Vahan Ananyan

About the Author:

Vahan Ananyan
Vahan Ananyan
Yerevan, Armenia / Odessa, Ukraine

Vahan Ananyan was born on June 22, 1959, in Yerevan. He started painting in early childhood. He studied drawing, composition, and painting while studying in the workshop of Sergey Stepanyan, a famous Armenian sculptor. Already in 1977, Vahan held the first solo exhibition in Yerevan. It was followed by two more exhibitions, in 1978 and 1979. These exhibitions established his reputation as a master of his craft. In 1994, he moved to Odessa, where he was to have seven solo exhibitions of his works. In 2005, he was invited to and participated in the Biennale of Contemporary Art in Florence. He died on December 18, 2006, in Odessa, after a protracted illness. His ashes are buried in three cities – Yerevan, Tallinn, and Odessa. 2007 saw a posthumous exhibition of his paintings, which presented two main periods of his work – his Tallinn period and his Odessa period.
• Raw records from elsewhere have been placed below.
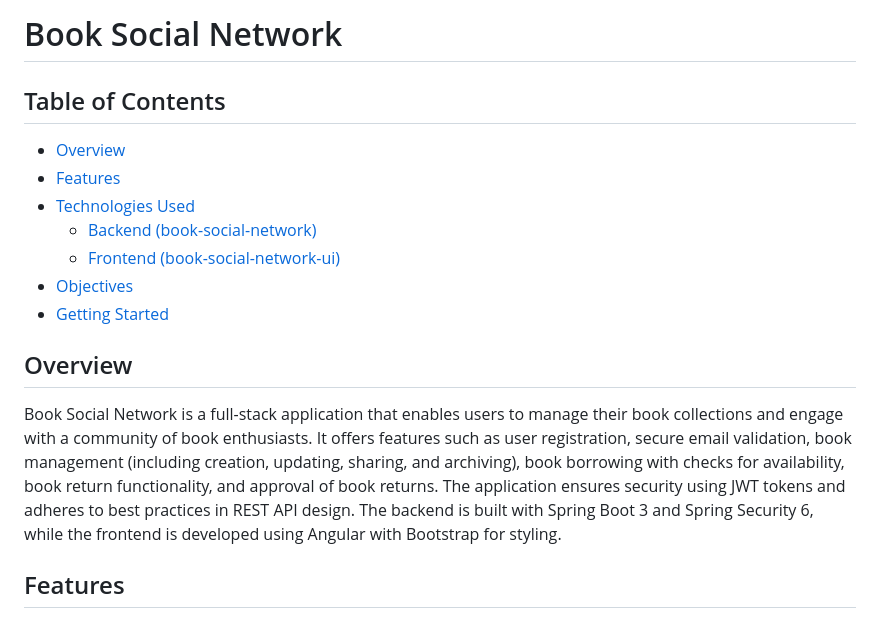
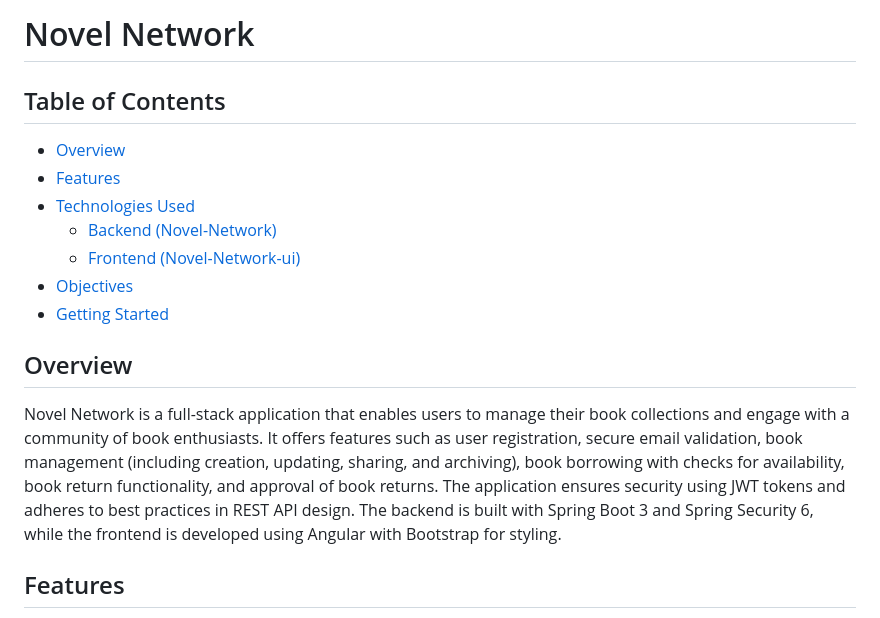
Before and after one commit to TaushiqB/Novel-Network, a Markdown page: README.md, the part around the change. Drawn GitHub-style.

```diff
--- a/README.md
+++ b/README.md
@@ -1,19 +1,19 @@
-# Book Social Network
+# Novel Network
 
 ## Table of Contents
 
 - [Overview](#overview)
 - [Features](#features)
 - [Technologies Used](#technologies-used)
-    - [Backend (book-social-network)](#backend-book-social-network)
-    - [Frontend (book-social-network-ui)](#frontend-book-social-network-ui)
+    - [Backend (Novel-Network)](#backend-book-social-network)
+    - [Frontend (Novel-Network-ui)](#frontend-book-social-network-ui)
 - [Objectives](#objectives)
 - [Getting Started](#getting-started)
 
 
 ## Overview
 
-Book Social Network is a full-stack application that enables users to manage their book collections and engage with a community of book enthusiasts. It offers features such as user registration, secure email validation, book management (including creation, updating, sharing, and archiving), book borrowing with checks for availability, book return functionality, and approval of book returns. The application ensures security using JWT tokens and adheres to best practices in REST API design. The backend is built with Spring Boot 3 and Spring Security 6, while the frontend is developed using Angular with Bootstrap for styling.
+Novel Network is a full-stack application that enables users to manage their book collections and engage with a community of book enthusiasts. It offers features such as user registration, secure email validation, book management (including creation, updating, sharing, and archiving), book borrowing with checks for availability, book return functionality, and approval of book returns. The application ensures security using JWT tokens and adheres to best practices in REST API design. The backend is built with Spring Boot 3 and Spring Security 6, while the frontend is developed using Angular with Bootstrap for styling.
 
 ## Features
 
```
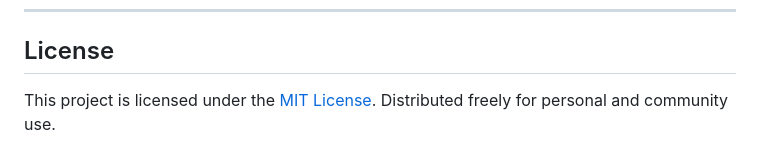
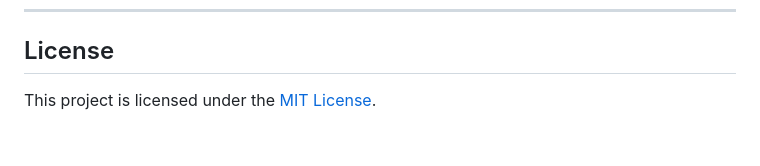
Before and after one commit to Prince-1652/Kit-Kat-Music, a Markdown page: README.md, the part around the change. Rendered like a GitHub page.

Commit message:
Remove distribution note from README
Removed distribution note from the license section.

```diff
--- a/README.md
+++ b/README.md
@@ -183,4 +183,3 @@ Kit-Kat-Music/
 ## License
 
 This project is licensed under the [MIT License](LICENSE).
-Distributed freely for personal and community use.
```
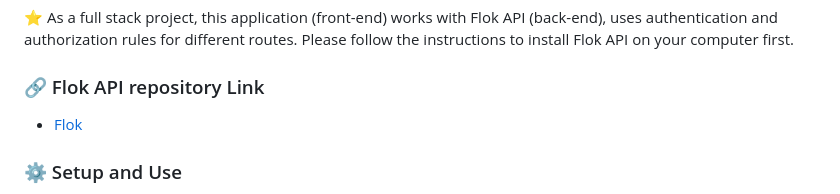
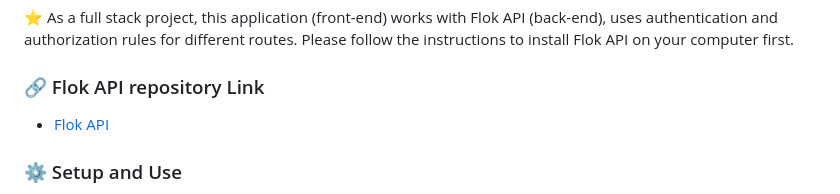
Before and after one commit to onurkaymak/Flok, a Markdown page: README.md, the part around the change. Rendered like a GitHub page.

Commit message:
Update Flok API link in README.

```diff
--- a/README.md
+++ b/README.md
@@ -160,7 +160,7 @@ It's a full-stack application that is built on React with Redux & ASP.NET Web AP
 
 ### 🔗 Flok API repository Link
 
-* [Flok](https://github.com/onurkaymak/FlokAPI)
+* [Flok API](https://github.com/onurkaymak/FlokAPI)
 
 ### ⚙️ Setup and Use
 
```
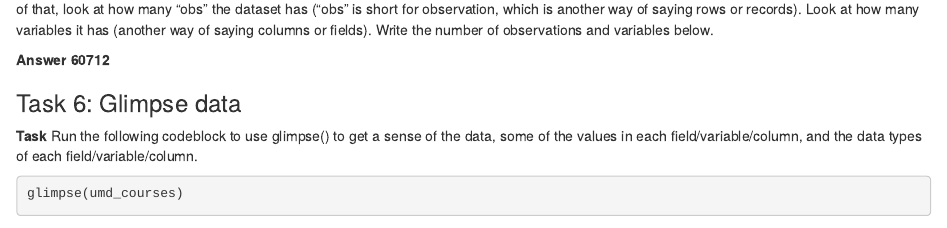
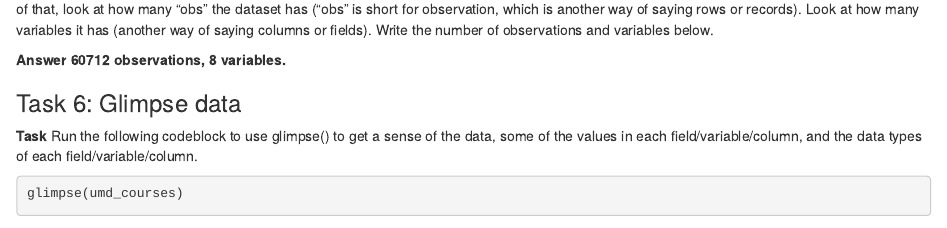
Before and after one commit to Ije-le/JOUR772-Fall2024assignments-IjeomaOpara, an R Markdown document (pre_labs/pre_lab_01/pre_lab_01.rmd): the page in a window 1100 px wide, from 1970 px down. Rendered offline with R 4.5, knitr and Pandoc, with nearby package versions; some code elsewhere in the file could not run offline.

Commit message:
Update pre_lab_01.rmd

```diff
--- a/pre_labs/pre_lab_01/pre_lab_01.rmd
+++ b/pre_labs/pre_lab_01/pre_lab_01.rmd
@@ -97,7 +97,7 @@ umd_courses <- read_rds("umd_courses.rds")
 
 Once it loads, look at the environment window at right in RStudio for umd_courses It's next to a small blue circle with a white arrow in it. To the right of that, look at how many "obs" the dataset has ("obs" is short for observation, which is another way of saying rows or records). Look at how many variables it has (another way of saying columns or fields). Write the number of observations and variables below.
 
-**Answer 60712**
+**Answer 60712 observations, 8 variables.**
 
 ### Task 6: Glimpse data
 
```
Bookshelf
by Osip Mandelstam

This collection, compiled, translated, and edited by poet and scholar Ian Probstein, provides Anglophone audiences with a powerful selection of Mandelstam’s most beloved and haunting poems.

by Kristina Gorcheva-Newberry

Four teenagers grow inseparable in the last days of the Soviet Union—but not all of them will live to see the new world arrive in this powerful debut novel, loosely based on Anton Chekhov’s The Cherry Orchard.

 

by Mark Budman

Every character in these twenty-two interlinked stories is an immigrant from a place real or imaginary. (Magic realism/immigrant fiction.)

by Victor Enyutin

A book of poems in Russian by Victor Enyutin (San Francisco, 1983). Victor  Enyutin is a Russian writer, poet, and sociologist who emigrated to the US from the Soviet Union in 1975.

by Nina Kossman

A collection of poems in Russian. Published by Khudozhestvennaya literatura (Художественная литература). Moscow, 1990.

by Anna Krushelnitskaya

This collection of personal essays by a bi-national Russian/U.S. author offers glimpses into many things Soviet and post-Soviet: the sacred, the profane, the mundane, the little-discussed and the often-overlooked. What was a Soviet school dance like? Did communists go to church? Did communists listen to Donna Summer? If you want to find out, read on!

Videos
Three Questions. A Documentary by Vita Shtivelman
Play Video
Poetry Reading in Honor of Brodsky’s 81st Birthday
Length: 1:35:40